When an Iraq War veteran was afflicted with post-traumatic stress disorder, he was paired up with a therapy dog.
In a remarkable display of its calming power, the canine soothed the veteran on-camera when he became agitated during an interview (video below).
Veteran Erick Scott served 16 years in the U.S. Army and National Guard. After returning to his home in Florida, he discovered that his service in Iraq had left him with deep emotional scars, Shareably reports.
Haunted by the memories of fellow soldiers who had died during the Iraq War, Scott experienced night terrors that endangered his wife's safety.
"I woke up numerous times, hitting my wife for her just laying there or just in a cold sweat," Scott recalled.
Doctors diagnosed the veteran with PTSD.
In 2014, the Department of Veterans Affairs estimated that 20 percent of veterans who had served in Iraq suffered from PTSD. The VA found that Americans who had toured in Iraq were more likely to experience PTSD than those who toured in Afghanistan, according to The Washington Post.
It also found that Iraq veterans were more likely to have experienced certain stressors during their service, such as seeing dead bodies, being shot at or ambushed by enemy combatants or knowing a comrade who had been killed.
Scott refused the prescriptions doctors recommended for his PTSD, stating in an interview with WTLV that he would "throw [the prescriptions] right into the trash can."

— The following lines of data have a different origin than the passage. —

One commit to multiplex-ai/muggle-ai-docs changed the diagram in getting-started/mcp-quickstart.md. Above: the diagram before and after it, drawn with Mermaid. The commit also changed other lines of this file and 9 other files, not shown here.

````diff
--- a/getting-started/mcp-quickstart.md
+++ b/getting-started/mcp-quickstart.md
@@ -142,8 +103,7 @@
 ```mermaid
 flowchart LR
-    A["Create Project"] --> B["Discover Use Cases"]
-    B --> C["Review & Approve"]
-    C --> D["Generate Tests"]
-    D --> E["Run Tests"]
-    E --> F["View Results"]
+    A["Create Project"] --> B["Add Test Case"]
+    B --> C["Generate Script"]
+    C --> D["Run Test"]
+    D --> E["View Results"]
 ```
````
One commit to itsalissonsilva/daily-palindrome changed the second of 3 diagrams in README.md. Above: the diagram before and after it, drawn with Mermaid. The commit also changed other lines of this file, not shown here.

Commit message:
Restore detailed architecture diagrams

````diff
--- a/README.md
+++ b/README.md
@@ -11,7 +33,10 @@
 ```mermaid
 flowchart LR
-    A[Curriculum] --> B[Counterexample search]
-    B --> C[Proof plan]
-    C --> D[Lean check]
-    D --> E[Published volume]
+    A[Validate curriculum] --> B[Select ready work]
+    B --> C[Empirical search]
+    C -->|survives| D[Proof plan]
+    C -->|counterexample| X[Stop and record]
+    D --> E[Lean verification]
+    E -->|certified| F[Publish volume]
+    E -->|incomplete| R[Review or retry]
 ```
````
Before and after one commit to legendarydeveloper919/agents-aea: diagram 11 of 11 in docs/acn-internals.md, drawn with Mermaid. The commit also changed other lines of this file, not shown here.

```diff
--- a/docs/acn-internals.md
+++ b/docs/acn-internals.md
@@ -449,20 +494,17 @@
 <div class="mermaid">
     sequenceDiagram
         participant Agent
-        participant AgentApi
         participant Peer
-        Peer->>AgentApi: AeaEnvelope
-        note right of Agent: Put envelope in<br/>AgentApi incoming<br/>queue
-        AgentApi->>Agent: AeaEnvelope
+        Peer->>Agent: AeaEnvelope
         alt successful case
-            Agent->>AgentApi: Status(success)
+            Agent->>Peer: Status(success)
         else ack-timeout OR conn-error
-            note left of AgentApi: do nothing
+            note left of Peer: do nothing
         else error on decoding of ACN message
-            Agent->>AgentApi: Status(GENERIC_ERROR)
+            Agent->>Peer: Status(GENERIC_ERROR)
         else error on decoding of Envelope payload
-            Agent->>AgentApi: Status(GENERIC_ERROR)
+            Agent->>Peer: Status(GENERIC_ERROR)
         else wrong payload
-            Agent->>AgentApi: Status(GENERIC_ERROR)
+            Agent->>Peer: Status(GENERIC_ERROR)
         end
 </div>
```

Declining to accept the conventional methods of treating his condition, Scott submitted an application to K9s for Warriors, a nonprofit that provides therapy dogs to veterans who suffer from PTSD, physical injures or sexual trauma.
The Iraq veteran was introduced to a black Labrador named Gumbo, a service dog trained to sense and soothe incoming panic attacks.
During the WTLV on-camera interview, Scott recalls how angry he felt when doctors diagnosed his PTSD. As the veteran tenses up recalling that moment, his tone becomes aggressive and Gumbo is seen ambling up into his lap and giving him a kiss.
"You can tell I'm getting a little agitated," Scott says with a grin while petting his canine companion as his mood settles back down.
Veterans hoping to treat their PTSD with therapy dogs have to rely on non-profits. The VA has been testing the effectiveness of service dogs to treat the condition since 2010, drawing criticism from advocates like Rory Diamond, executive director of K9s for Warriors, The Associated Press reports.
Critics of using service dogs assert that the dogs are used as a crutch by veterans, preventing them from addressing the root causes of PTSD.
Dr. Edna Foa of the Center for Treatment of Study of Anxiety at the University of Pennsylvania believes veterans become "reliant on the dog, not on their knowledge of ... whether really they are afraid of a ghost."
Patricia Dorn director of the VA's Rehabilitation Research and Development Service noted that she had received feedback from veterans requesting that the department give them financial support for therapy dogs, but that they would have to wait until they could prove the program's effectiveness.
"We understand, veterans are not happy with the agency in that we're not just providing this benefit," Dorn told NPR in 2016. "But... we need to have the evidence base to make a determination."